• What you will do: What lines in the entries hold the string "shown"? List them.

Material to process below:

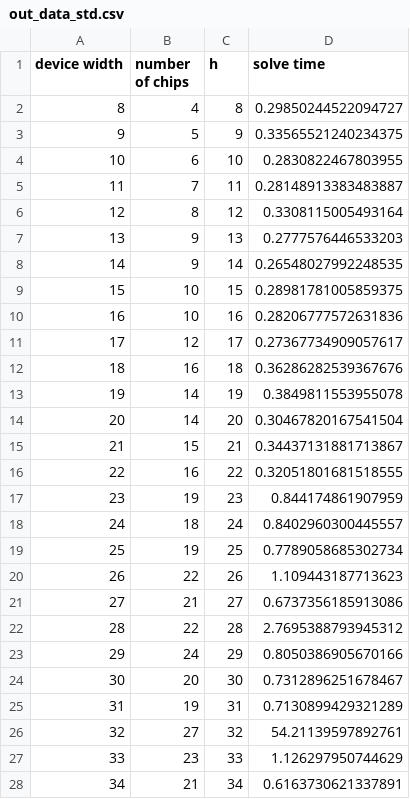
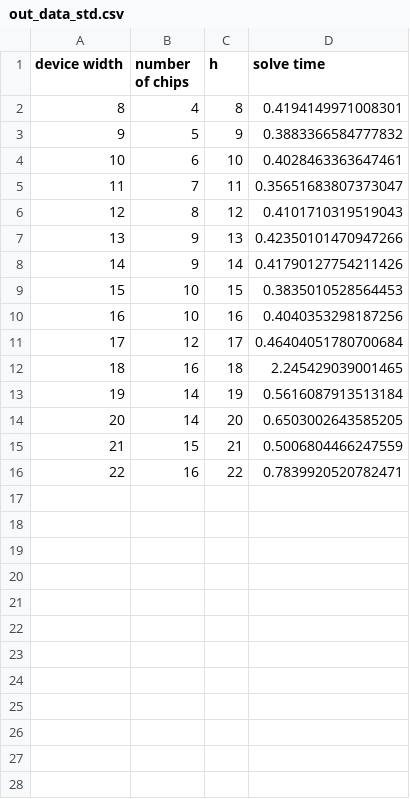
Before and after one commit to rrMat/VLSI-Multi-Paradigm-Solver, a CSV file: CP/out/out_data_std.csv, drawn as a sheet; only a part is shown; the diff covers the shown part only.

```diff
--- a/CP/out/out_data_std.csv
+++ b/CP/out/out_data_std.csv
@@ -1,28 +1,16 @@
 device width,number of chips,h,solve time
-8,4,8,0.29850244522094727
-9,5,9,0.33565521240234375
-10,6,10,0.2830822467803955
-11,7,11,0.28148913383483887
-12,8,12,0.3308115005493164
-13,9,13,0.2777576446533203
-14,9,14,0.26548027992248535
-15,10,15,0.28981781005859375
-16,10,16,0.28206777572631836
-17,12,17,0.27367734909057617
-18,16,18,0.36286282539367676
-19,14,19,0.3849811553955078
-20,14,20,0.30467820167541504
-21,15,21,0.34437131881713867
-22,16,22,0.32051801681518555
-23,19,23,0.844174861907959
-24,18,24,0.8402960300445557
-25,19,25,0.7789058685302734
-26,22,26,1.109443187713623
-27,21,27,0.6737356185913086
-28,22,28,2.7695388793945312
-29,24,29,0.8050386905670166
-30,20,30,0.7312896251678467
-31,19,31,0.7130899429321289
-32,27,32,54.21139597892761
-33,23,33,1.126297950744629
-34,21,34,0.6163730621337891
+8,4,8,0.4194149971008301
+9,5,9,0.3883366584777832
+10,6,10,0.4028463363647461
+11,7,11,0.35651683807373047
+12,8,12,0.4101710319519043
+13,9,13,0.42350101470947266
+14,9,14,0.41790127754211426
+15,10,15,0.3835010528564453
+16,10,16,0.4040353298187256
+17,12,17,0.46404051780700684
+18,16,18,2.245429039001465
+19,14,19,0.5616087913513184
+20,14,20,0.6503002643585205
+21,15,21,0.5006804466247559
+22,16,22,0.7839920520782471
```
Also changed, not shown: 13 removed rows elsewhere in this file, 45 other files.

End of Material to process.
Material to process below:

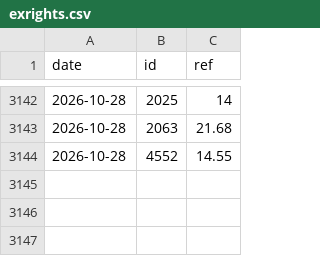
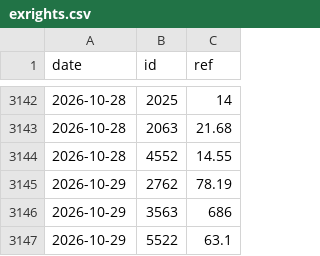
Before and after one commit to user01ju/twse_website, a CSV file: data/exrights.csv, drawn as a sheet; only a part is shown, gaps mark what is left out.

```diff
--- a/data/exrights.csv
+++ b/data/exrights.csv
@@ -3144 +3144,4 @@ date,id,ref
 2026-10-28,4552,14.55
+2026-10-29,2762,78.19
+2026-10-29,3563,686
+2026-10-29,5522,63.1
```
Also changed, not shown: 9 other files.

End of Material to process.

• Answer to the exercise:
Before and after one commit to rrMat/VLSI-Multi-Paradigm-Solver, a CSV file: CP/out/out_data_std.csv, drawn as a sheet; only a part is shown; the diff covers the shown part only.
Also changed, not shown: 13 removed rows elsewhere in this file, 45 other files.
Before and after one commit to user01ju/twse_website, a CSV file: data/exrights.csv, drawn as a sheet; only a part is shown, gaps mark what is left out.
Also changed, not shown: 9 other files.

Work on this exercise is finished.